▸ **PROBLEM DETAILS**: All entries must be repeated exactly. No picture should appear in the result.

▸ **THE DATA**:
============================================================

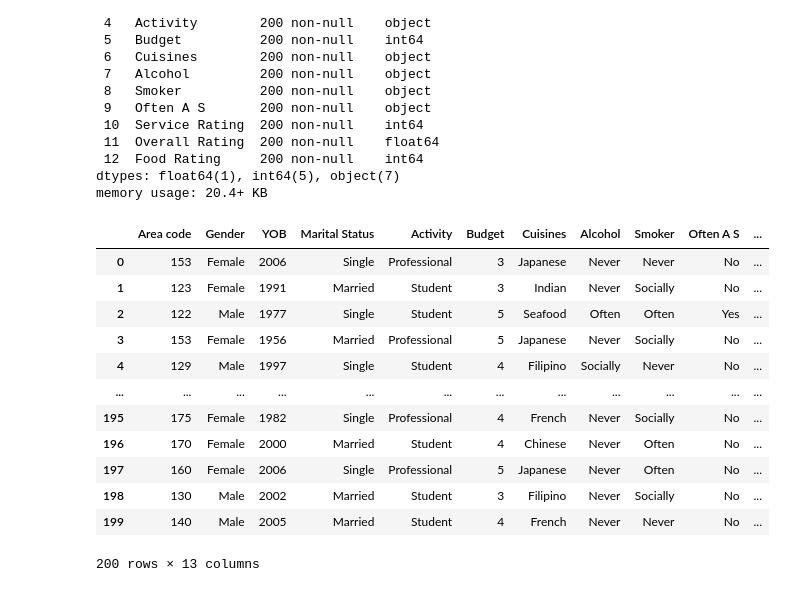
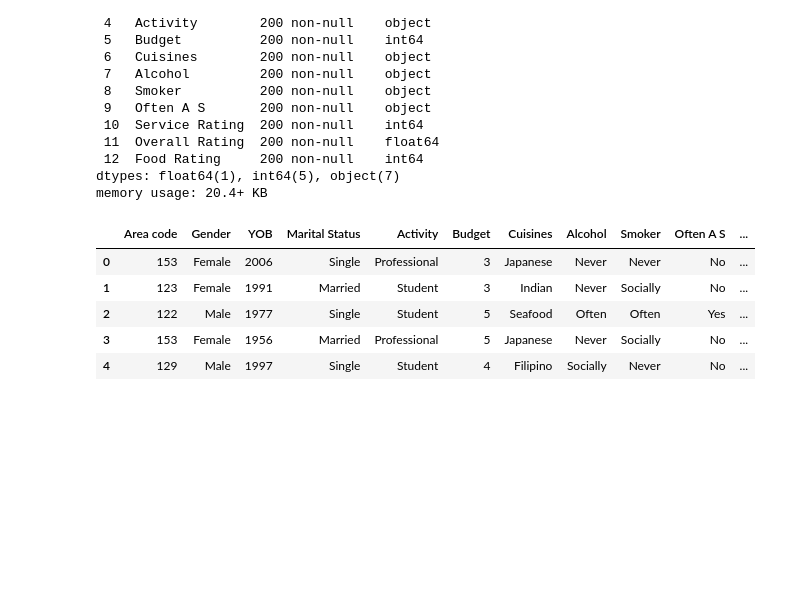
Before and after one commit to Mayonnaise-Slap/kaggle-stuff, a Jupyter notebook: food_eda.ipynb, the cells around one changed output. Drawn from its saved outputs; the diff is of its cells as text; code cells hidden in the pictures; blank space fills up the shorter version.

```diff
--- a/food_eda.ipynb
+++ b/food_eda.ipynb
@@ -68,19 +71,12 @@ Data columns (total 13 columns):
 dtypes: float64(1), int64(5), object(7)
 memory usage: 20.4+ KB
 # %%
-dataset_df
+dataset_df.head()
 # %% [output]
 |  | Area code | Gender | YOB | Marital Status | Activity | Budget | Cuisines | Alcohol | Smoker | Often A S | ... |
 | 0 | 153 | Female | 2006 | Single | Professional | 3 | Japanese | Never | Never | No | ... |
 | 1 | 123 | Female | 1991 | Married | Student | 3 | Indian | Never | Socially | No | ... |
 | 2 | 122 | Male | 1977 | Single | Student | 5 | Seafood | Often | Often | Yes | ... |
 | 3 | 153 | Female | 1956 | Married | Professional | 5 | Japanese | Never | Socially | No | ... |
 | 4 | 129 | Male | 1997 | Single | Student | 4 | Filipino | Socially | Never | No | ... |
-| ... | ... | ... | ... | ... | ... | ... | ... | ... | ... | ... | ... |
-| 195 | 175 | Female | 1982 | Single | Professional | 4 | French | Never | Socially | No | ... |
-| 196 | 170 | Female | 2000 | Married | Student | 4 | Chinese | Never | Often | No | ... |
-| 197 | 160 | Female | 2006 | Single | Professional | 5 | Japanese | Never | Often | No | ... |
-| 198 | 130 | Male | 2002 | Married | Student | 3 | Filipino | Never | Socially | No | ... |
-| 199 | 140 | Male | 2005 | Married | Student | 4 | French | Never | Never | No | ... |
-200 rows × 13 columns
 # %%
```
Also changed, not shown: parts of 21 cells of this notebook, 1 other file.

============================================================

▸ **ANSWER BELOW**:
Before and after one commit to Mayonnaise-Slap/kaggle-stuff, a Jupyter notebook: food_eda.ipynb, the cells around one changed output. Drawn from its saved outputs; the diff is of its cells as text; code cells hidden in the pictures; blank space fills up the shorter version.

```diff
--- a/food_eda.ipynb
+++ b/food_eda.ipynb
@@ -68,19 +71,12 @@ Data columns (total 13 columns):
 dtypes: float64(1), int64(5), object(7)
 memory usage: 20.4+ KB
 # %%
-dataset_df
+dataset_df.head()
 # %% [output]
 |  | Area code | Gender | YOB | Marital Status | Activity | Budget | Cuisines | Alcohol | Smoker | Often A S | ... |
 | 0 | 153 | Female | 2006 | Single | Professional | 3 | Japanese | Never | Never | No | ... |
 | 1 | 123 | Female | 1991 | Married | Student | 3 | Indian | Never | Socially | No | ... |
 | 2 | 122 | Male | 1977 | Single | Student | 5 | Seafood | Often | Often | Yes | ... |
 | 3 | 153 | Female | 1956 | Married | Professional | 5 | Japanese | Never | Socially | No | ... |
 | 4 | 129 | Male | 1997 | Single | Student | 4 | Filipino | Socially | Never | No | ... |
-| ... | ... | ... | ... | ... | ... | ... | ... | ... | ... | ... | ... |
-| 195 | 175 | Female | 1982 | Single | Professional | 4 | French | Never | Socially | No | ... |
-| 196 | 170 | Female | 2000 | Married | Student | 4 | Chinese | Never | Often | No | ... |
-| 197 | 160 | Female | 2006 | Single | Professional | 5 | Japanese | Never | Often | No | ... |
-| 198 | 130 | Male | 2002 | Married | Student | 3 | Filipino | Never | Socially | No | ... |
-| 199 | 140 | Male | 2005 | Married | Student | 4 | French | Never | Never | No | ... |
-200 rows × 13 columns
 # %%
```
Also changed, not shown: parts of 21 cells of this notebook, 1 other file.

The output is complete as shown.